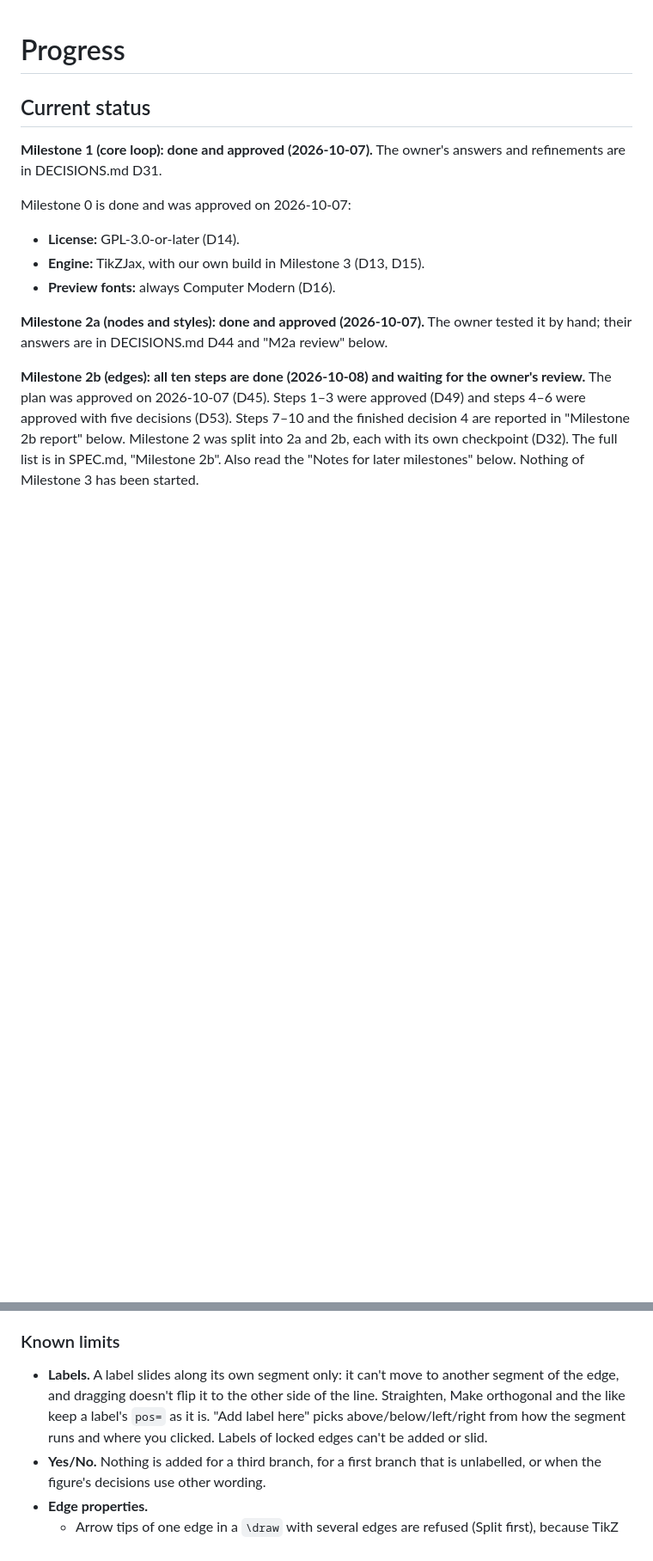
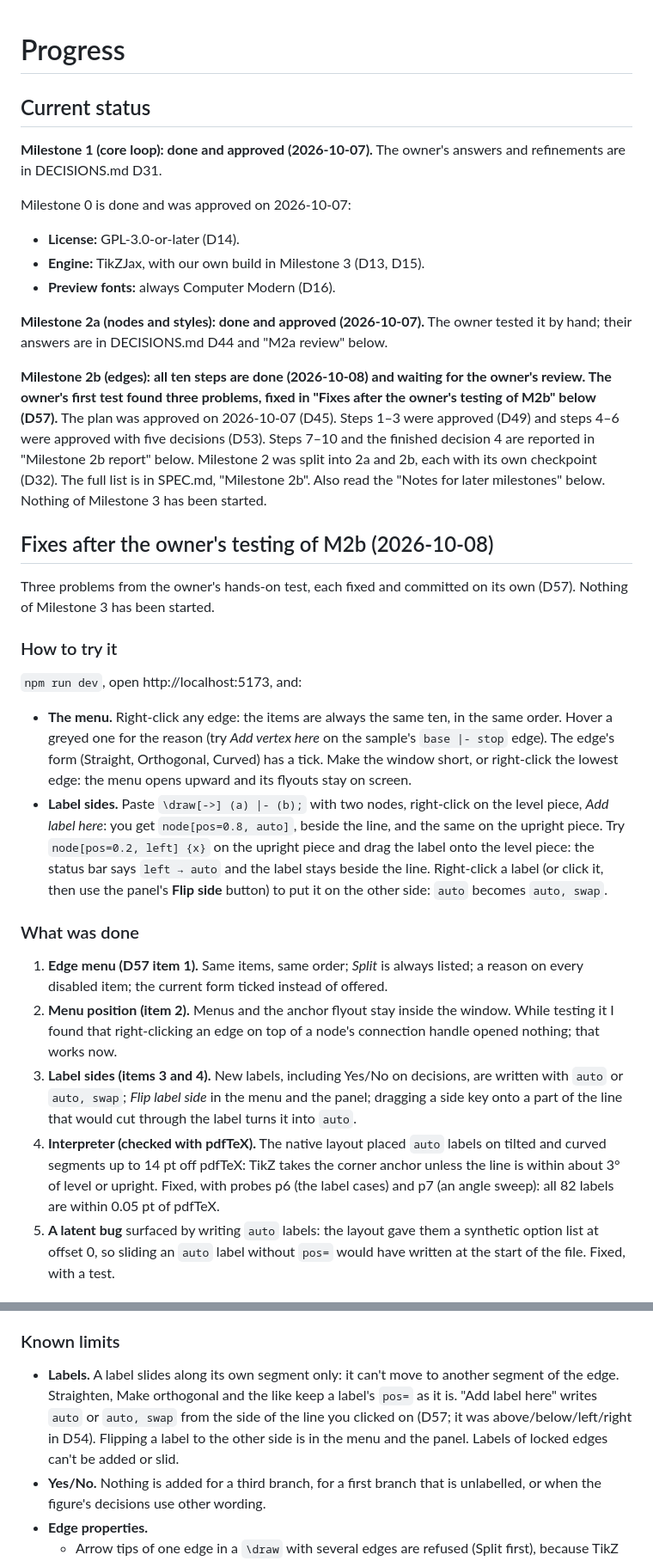
Before and after one commit to LoganAlexanderBurnett/tikzflow, a Markdown page: PROGRESS.md, 2 parts joined by grey strips. Shown at 86% size. Drawn GitHub-style; blank space fills up the shorter version.

Commit message:
Docs: D57 and the progress report for the fixes after M2b testing
Co-Authored-By: Claude Sonnet 5.5 <noreply@anthropic.com>

```diff
--- a/PROGRESS.md
+++ b/PROGRESS.md
@@ -10,4 +10,20 @@ Milestone 0 is done and was approved on 2026-10-07:
 
 **Milestone 2a (nodes and styles): done and approved (2026-10-07).** The owner tested it by hand; their answers are in DECISIONS.md D44 and "M2a review" below.
 
-**Milestone 2b (edges): all ten steps are done (2026-10-08) and waiting for the owner's review.** The plan was approved on 2026-10-07 (D45). Steps 1–3 were approved (D49) and steps 4–6 were approved with five decisions (D53). Steps 7–10 and the finished decision 4 are reported in "Milestone 2b report" below. Milestone 2 was split into 2a and 2b, each with its own checkpoint (D32). The full list is in SPEC.md, "Milestone 2b". Also read the "Notes for later milestones" below. Nothing of Milestone 3 has been started.
+**Milestone 2b (edges): all ten steps are done (2026-10-08) and waiting for the owner's review. The owner's first test found three problems, fixed in "Fixes after the owner's testing of M2b" below (D57).** The plan was approved on 2026-10-07 (D45). Steps 1–3 were approved (D49) and steps 4–6 were approved with five decisions (D53). Steps 7–10 and the finished decision 4 are reported in "Milestone 2b report" below. Milestone 2 was split into 2a and 2b, each with its own checkpoint (D32). The full list is in SPEC.md, "Milestone 2b". Also read the "Notes for later milestones" below. Nothing of Milestone 3 has been started.
+
+## Fixes after the owner's testing of M2b (2026-10-08)
+Three problems from the owner's hands-on test, each fixed and committed on its own (D57). Nothing of Milestone 3 has been started.
+
+### How to try it
+`npm run dev`, open http://localhost:5173, and:
+- **The menu.** Right-click any edge: the items are always the same ten, in the same order. Hover a greyed one for the reason (try *Add vertex here* on the sample's `base |- stop` edge). The edge's form (Straight, Orthogonal, Curved) has a tick. Make the window short, or right-click the lowest edge: the menu opens upward and its flyouts stay on screen.
+- **Label sides.** Paste `\draw[->] (a) |- (b);` with two nodes, right-click on the level piece, *Add label here*: you get `node[pos=0.8, auto]`, beside the line, and the same on the upright piece. Try `node[pos=0.2, left] {x}` on the upright piece and drag the label onto the level piece: the status bar says `left → auto` and the label stays beside the line. Right-click a label (or click it, then use the panel's **Flip side** button) to put it on the other side: `auto` becomes `auto, swap`.
+
+### What was done
+1. **Edge menu (D57 item 1).** Same items, same order; *Split* is always listed; a reason on every disabled item; the current form ticked instead of offered.
+2. **Menu position (item 2).** Menus and the anchor flyout stay inside the window. While testing it I found that right-clicking an edge on top of a node's connection handle opened nothing; that works now.
+3. **Label sides (items 3 and 4).** New labels, including Yes/No on decisions, are written with `auto` or `auto, swap`; *Flip label side* in the menu and the panel; dragging a side key onto a part of the line that would cut through the label turns it into `auto`.
+4. **Interpreter (checked with pdfTeX).** The native layout placed `auto` labels on tilted and curved segments up to 14 pt off pdfTeX: TikZ takes the corner anchor unless the line is within about 3° of level or upright. Fixed, with probes p6 (the label cases) and p7 (an angle sweep): all 82 labels are within 0.05 pt of pdfTeX.
+5. **A latent bug** surfaced by writing `auto` labels: the layout gave them a synthetic option list at offset 0, so sliding an `auto` label without `pos=` would have written at the start of the file. Fixed, with a test.
+
@@ -46,7 +73,7 @@ Steps 7–10 were done in one go, as the owner asked, with a commit after each.
 - I checked the edge panel, the label box and the result of Delete in screenshots from Playwright's Edge. The app's browser pane still can't take screenshots in this environment.
 
 ### Known limits
-- **Labels.** A label slides along its own segment only: it can't move to another segment of the edge, and dragging doesn't flip it to the other side of the line. Straighten, Make orthogonal and the like keep a label's `pos=` as it is. "Add label here" picks above/below/left/right from how the segment runs and where you clicked. Labels of locked edges can't be added or slid.
+- **Labels.** A label slides along its own segment only: it can't move to another segment of the edge. Straighten, Make orthogonal and the like keep a label's `pos=` as it is. "Add label here" writes `auto` or `auto, swap` from the side of the line you clicked on (D57; it was above/below/left/right in D54). Flipping a label to the other side is in the menu and the panel. Labels of locked edges can't be added or slid.
 - **Yes/No.** Nothing is added for a third branch, for a first branch that is unlabelled, or when the figure's decisions use other wording.
 - **Edge properties.**
   - Arrow tips of one edge in a `\draw` with several edges are refused (Split first), because TikZ gives them to the whole path. Dashes, colour and width go to the whole path and the panel says "This path".
```
Also changed, not shown: other parts of PROGRESS.md (+11 -0 lines), CLAUDE.md (+1 -1 lines).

++++

### Brief
Search the preceding listing for "parts" and extract every line where it is found.

### Reply to the exercise
Before and after one commit to LoganAlexanderBurnett/tikzflow, a Markdown page: PROGRESS.md, 2 parts joined by grey strips. Shown at 86% size. Drawn GitHub-style; blank space fills up the shorter version.
Also changed, not shown: other parts of PROGRESS.md (+11 -0 lines), CLAUDE.md (+1 -1 lines).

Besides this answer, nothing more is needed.